> PROBLEM TO SOLVE: Find every line below with the word "background" in it, and copy each one.

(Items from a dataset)

========================================================================

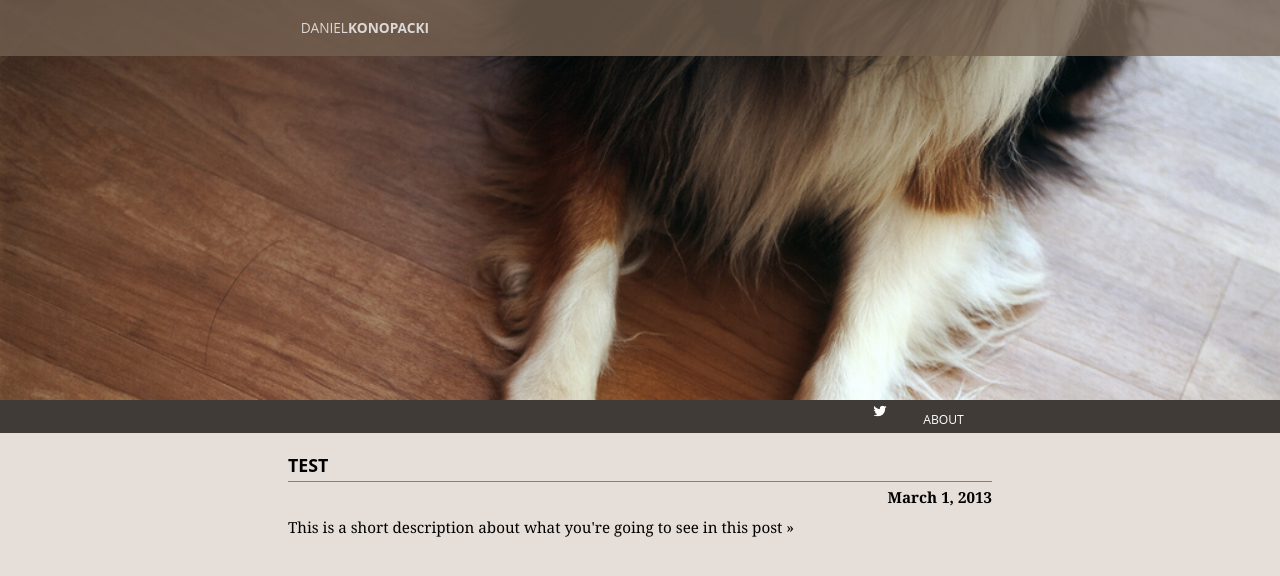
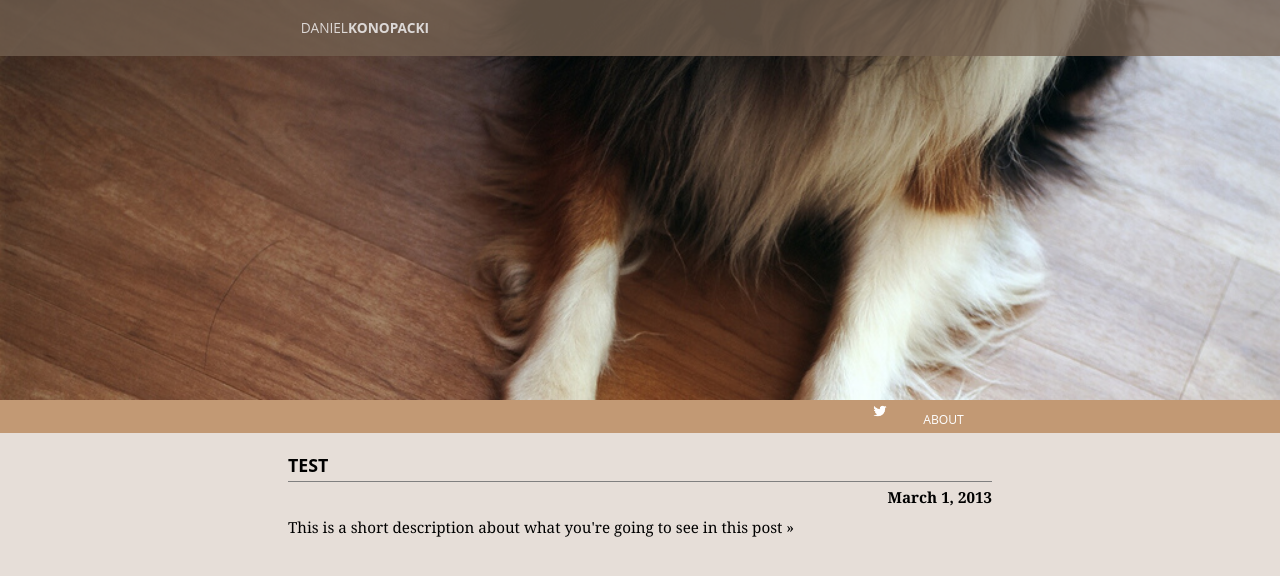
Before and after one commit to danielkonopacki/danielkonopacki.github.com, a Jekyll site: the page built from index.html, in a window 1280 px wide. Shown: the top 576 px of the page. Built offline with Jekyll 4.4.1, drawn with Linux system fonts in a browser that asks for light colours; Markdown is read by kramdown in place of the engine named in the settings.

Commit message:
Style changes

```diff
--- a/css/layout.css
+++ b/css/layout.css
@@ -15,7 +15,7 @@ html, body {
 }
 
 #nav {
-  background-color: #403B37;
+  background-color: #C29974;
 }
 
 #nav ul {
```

========================================================================

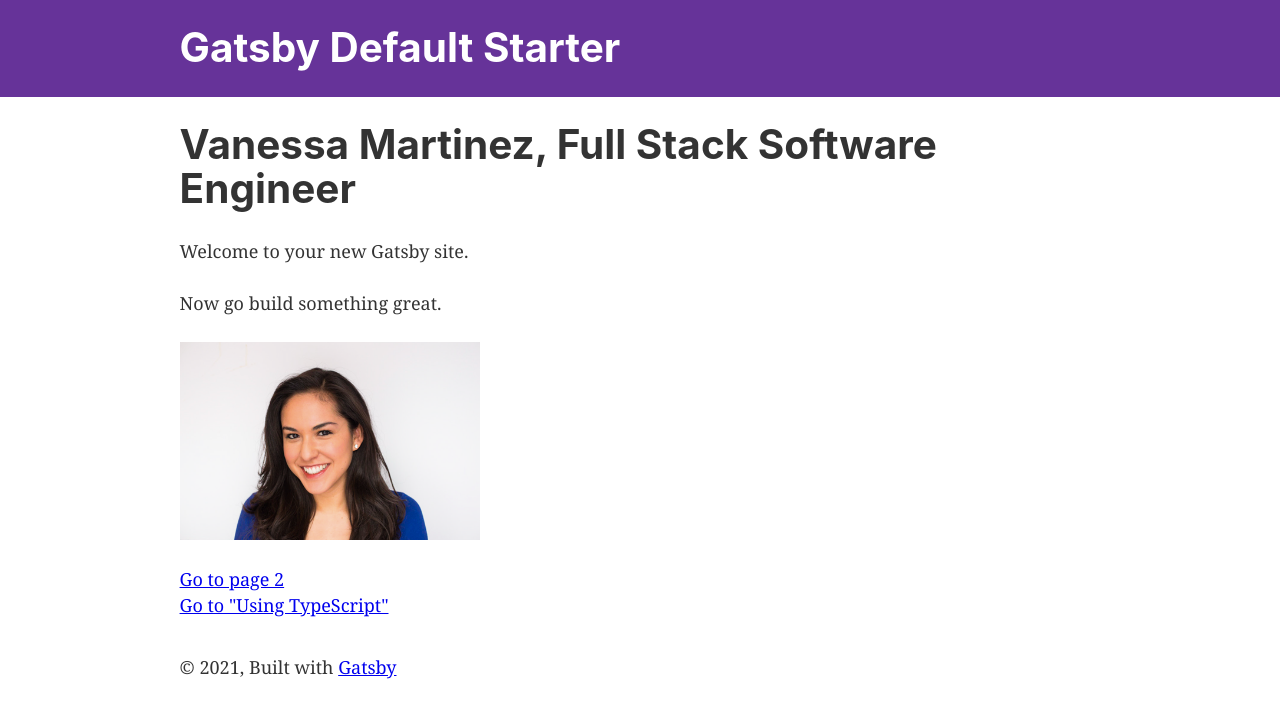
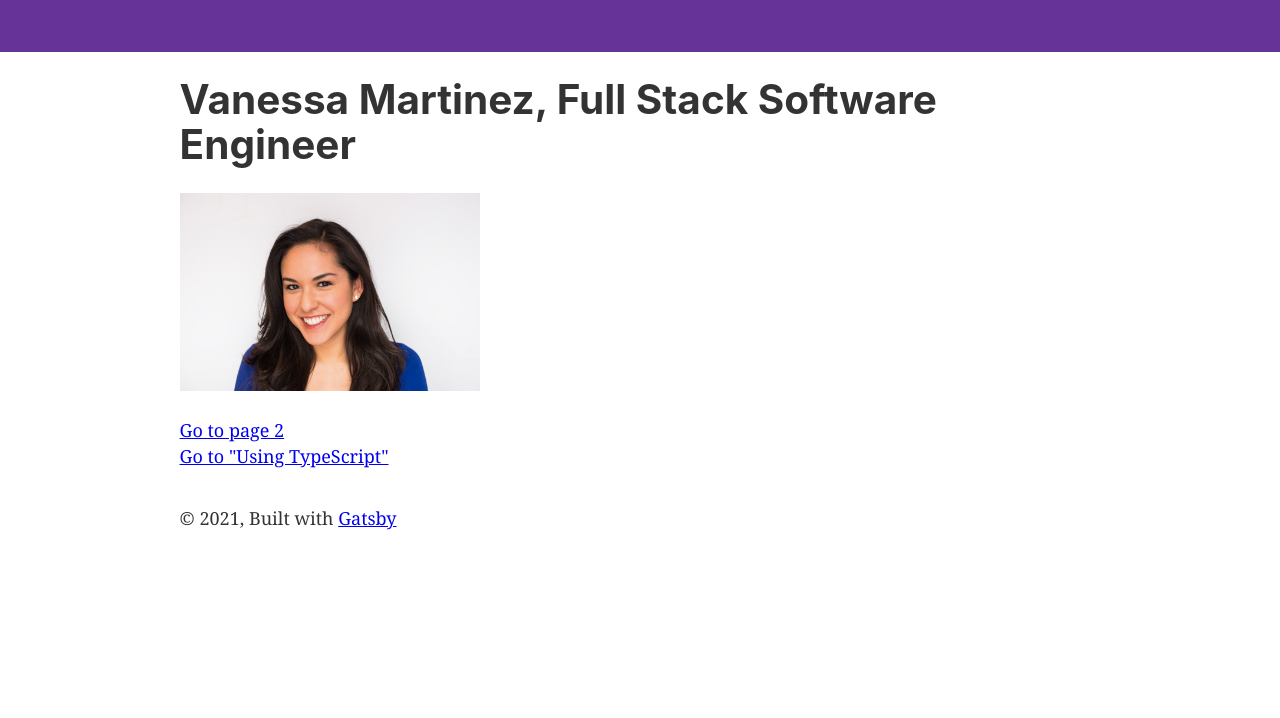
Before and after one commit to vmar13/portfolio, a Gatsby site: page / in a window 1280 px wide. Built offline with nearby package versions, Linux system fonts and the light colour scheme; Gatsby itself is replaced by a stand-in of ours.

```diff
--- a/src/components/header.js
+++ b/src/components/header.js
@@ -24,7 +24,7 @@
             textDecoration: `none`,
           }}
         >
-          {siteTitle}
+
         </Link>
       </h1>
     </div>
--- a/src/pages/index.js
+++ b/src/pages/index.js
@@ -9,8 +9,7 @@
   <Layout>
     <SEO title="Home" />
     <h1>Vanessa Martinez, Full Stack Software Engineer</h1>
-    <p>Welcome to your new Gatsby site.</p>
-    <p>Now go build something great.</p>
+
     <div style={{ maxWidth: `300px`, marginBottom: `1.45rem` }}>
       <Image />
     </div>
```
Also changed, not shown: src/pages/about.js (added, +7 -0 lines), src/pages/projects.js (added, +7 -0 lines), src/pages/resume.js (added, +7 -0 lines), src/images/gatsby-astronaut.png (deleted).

========================================================================

> SOLUTION TO THIS EXERCISE:
-  background-color: #403B37;
+  background-color: #C29974;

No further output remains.